BRIEF: Run through the records and, wherever a line holds the word "True", return that line.

** Opening SOURCE MATERIAL block **

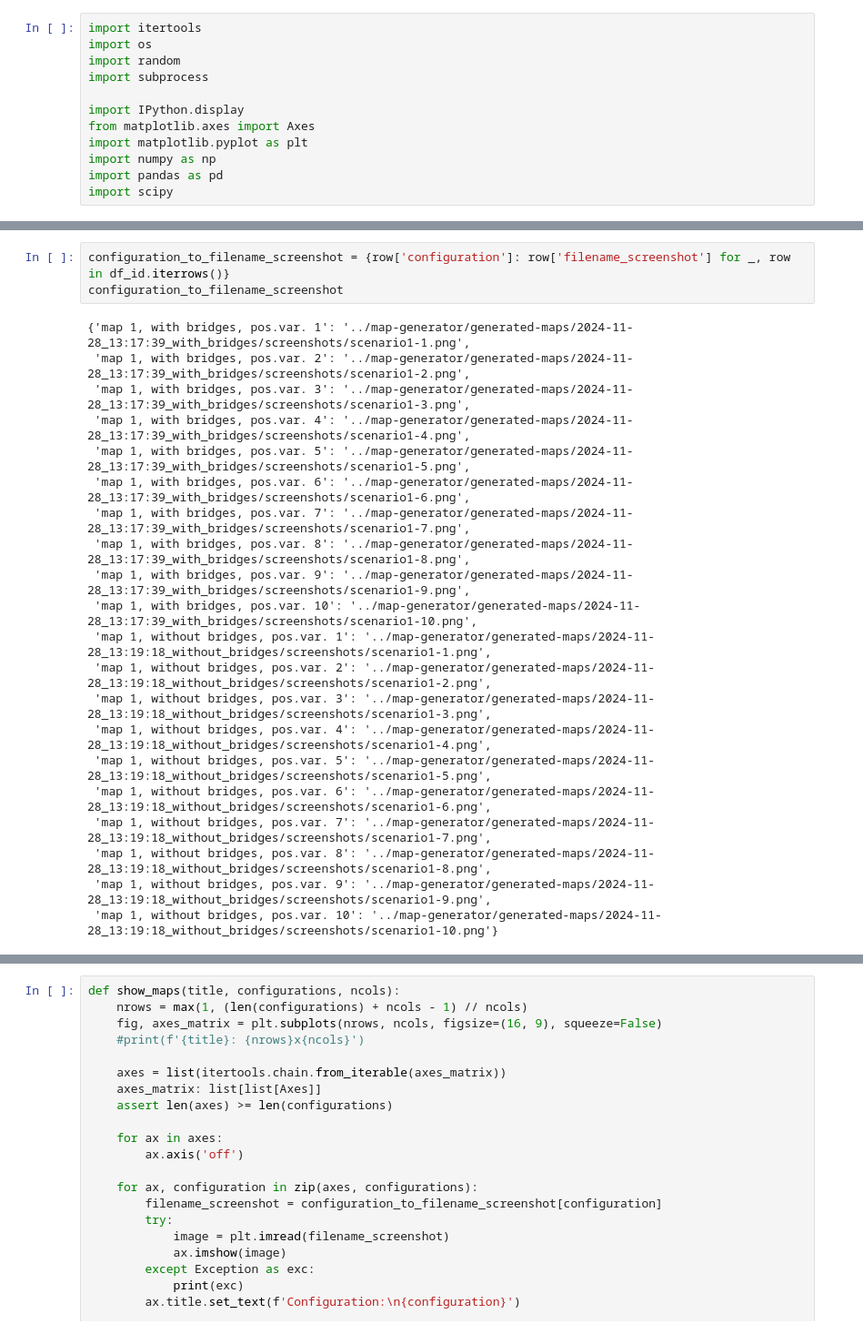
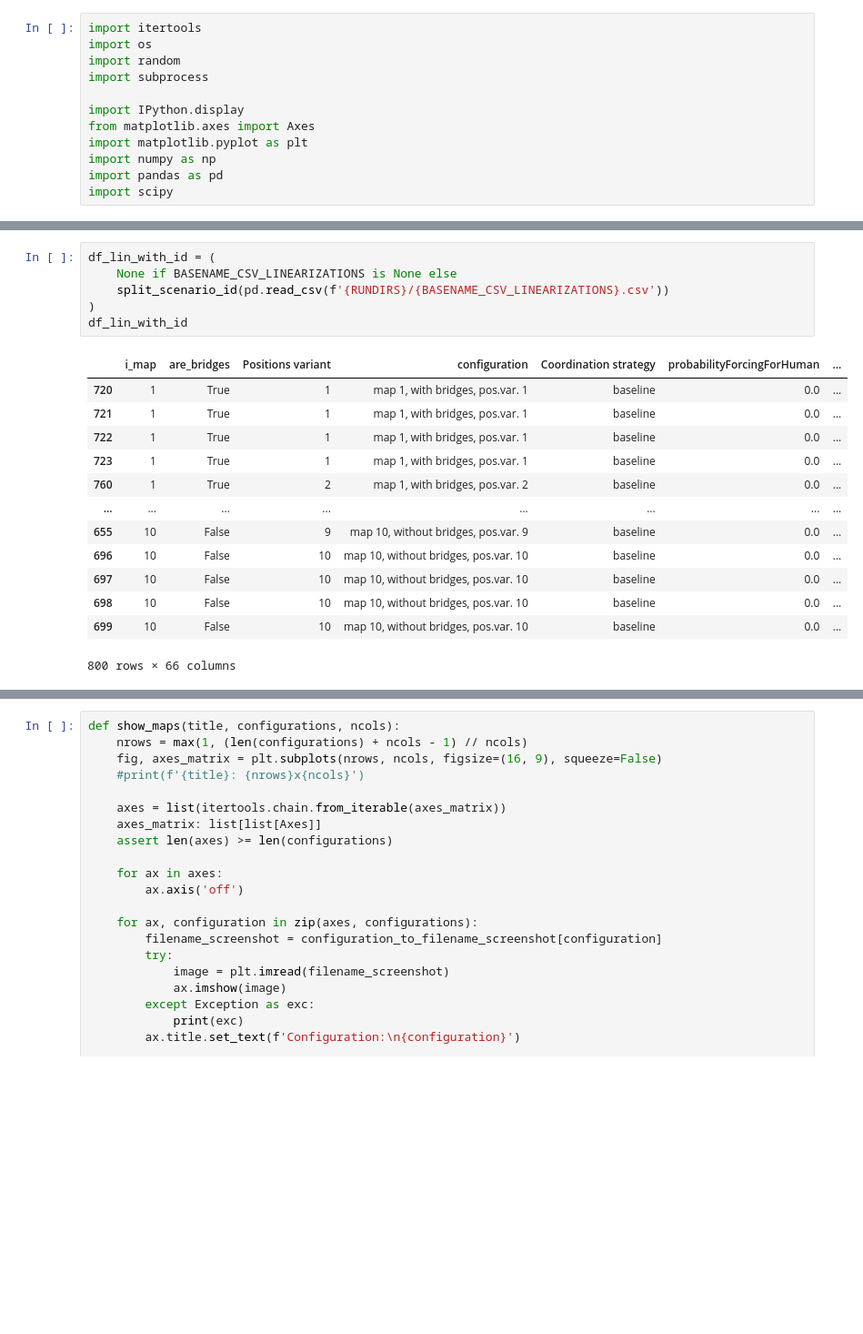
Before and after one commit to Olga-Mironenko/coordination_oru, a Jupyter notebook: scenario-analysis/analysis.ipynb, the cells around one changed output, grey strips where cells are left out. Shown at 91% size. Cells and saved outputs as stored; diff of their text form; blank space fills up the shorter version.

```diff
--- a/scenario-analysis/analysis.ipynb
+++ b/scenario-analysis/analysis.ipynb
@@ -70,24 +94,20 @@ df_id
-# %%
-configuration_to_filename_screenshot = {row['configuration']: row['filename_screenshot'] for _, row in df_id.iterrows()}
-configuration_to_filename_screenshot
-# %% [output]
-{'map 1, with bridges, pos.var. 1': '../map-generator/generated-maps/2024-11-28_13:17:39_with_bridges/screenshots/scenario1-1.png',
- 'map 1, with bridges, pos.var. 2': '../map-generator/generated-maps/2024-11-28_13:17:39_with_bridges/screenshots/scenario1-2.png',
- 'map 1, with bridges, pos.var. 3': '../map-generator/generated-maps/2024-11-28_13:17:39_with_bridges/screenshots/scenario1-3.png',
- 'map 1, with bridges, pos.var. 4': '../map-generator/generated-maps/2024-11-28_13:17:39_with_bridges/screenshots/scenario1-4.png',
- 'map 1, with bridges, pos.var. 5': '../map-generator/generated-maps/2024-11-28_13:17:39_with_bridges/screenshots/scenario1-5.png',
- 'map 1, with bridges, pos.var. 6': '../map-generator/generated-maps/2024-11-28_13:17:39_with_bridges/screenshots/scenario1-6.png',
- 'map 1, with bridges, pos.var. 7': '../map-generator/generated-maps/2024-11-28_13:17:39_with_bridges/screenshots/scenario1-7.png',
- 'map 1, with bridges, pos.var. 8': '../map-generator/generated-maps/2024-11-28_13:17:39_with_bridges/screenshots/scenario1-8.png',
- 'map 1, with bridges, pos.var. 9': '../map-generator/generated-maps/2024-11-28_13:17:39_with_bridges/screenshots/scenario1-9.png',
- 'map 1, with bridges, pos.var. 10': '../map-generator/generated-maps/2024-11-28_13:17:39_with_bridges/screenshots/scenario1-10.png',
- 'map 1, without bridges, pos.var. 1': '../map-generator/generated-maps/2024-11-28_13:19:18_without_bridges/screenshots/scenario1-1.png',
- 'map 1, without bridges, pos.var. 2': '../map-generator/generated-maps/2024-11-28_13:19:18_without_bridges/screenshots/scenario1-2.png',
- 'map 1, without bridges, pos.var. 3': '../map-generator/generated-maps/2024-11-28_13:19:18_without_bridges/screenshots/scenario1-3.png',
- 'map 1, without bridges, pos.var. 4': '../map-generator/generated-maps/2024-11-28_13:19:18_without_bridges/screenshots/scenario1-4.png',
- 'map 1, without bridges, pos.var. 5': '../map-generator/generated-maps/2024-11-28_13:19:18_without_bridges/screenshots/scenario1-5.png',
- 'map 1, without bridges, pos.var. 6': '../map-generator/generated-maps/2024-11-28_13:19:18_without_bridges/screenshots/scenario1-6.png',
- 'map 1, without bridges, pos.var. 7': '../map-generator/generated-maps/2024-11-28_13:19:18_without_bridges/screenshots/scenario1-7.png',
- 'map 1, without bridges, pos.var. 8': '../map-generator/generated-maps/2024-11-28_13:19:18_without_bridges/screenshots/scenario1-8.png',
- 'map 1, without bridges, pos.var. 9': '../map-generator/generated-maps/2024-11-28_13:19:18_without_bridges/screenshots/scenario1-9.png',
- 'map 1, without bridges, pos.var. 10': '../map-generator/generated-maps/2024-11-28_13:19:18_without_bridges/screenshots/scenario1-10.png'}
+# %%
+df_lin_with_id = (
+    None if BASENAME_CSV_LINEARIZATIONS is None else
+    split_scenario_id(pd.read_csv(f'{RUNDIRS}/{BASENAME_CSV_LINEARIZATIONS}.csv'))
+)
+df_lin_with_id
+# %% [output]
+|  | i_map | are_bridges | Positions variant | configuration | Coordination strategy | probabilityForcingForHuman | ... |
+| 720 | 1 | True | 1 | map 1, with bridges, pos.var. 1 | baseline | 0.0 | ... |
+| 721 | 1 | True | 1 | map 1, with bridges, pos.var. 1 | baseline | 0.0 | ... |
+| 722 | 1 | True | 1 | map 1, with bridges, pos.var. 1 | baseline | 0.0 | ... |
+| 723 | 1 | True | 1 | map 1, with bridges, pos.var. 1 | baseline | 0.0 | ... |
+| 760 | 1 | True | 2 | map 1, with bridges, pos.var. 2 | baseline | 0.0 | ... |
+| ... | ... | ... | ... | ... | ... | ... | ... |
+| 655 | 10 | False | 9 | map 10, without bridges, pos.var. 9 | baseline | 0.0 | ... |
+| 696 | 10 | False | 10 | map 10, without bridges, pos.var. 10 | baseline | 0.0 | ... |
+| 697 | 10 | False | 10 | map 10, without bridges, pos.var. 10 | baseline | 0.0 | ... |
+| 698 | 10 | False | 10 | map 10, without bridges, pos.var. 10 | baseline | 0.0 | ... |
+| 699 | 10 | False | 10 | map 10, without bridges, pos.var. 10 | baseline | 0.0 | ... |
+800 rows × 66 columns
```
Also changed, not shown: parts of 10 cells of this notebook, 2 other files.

** Closing SOURCE MATERIAL block **

COMPLETED TASK:
+| 720 | 1 | True | 1 | map 1, with bridges, pos.var. 1 | baseline | 0.0 | ... |
+| 721 | 1 | True | 1 | map 1, with bridges, pos.var. 1 | baseline | 0.0 | ... |
+| 722 | 1 | True | 1 | map 1, with bridges, pos.var. 1 | baseline | 0.0 | ... |
+| 723 | 1 | True | 1 | map 1, with bridges, pos.var. 1 | baseline | 0.0 | ... |
+| 760 | 1 | True | 2 | map 1, with bridges, pos.var. 2 | baseline | 0.0 | ... |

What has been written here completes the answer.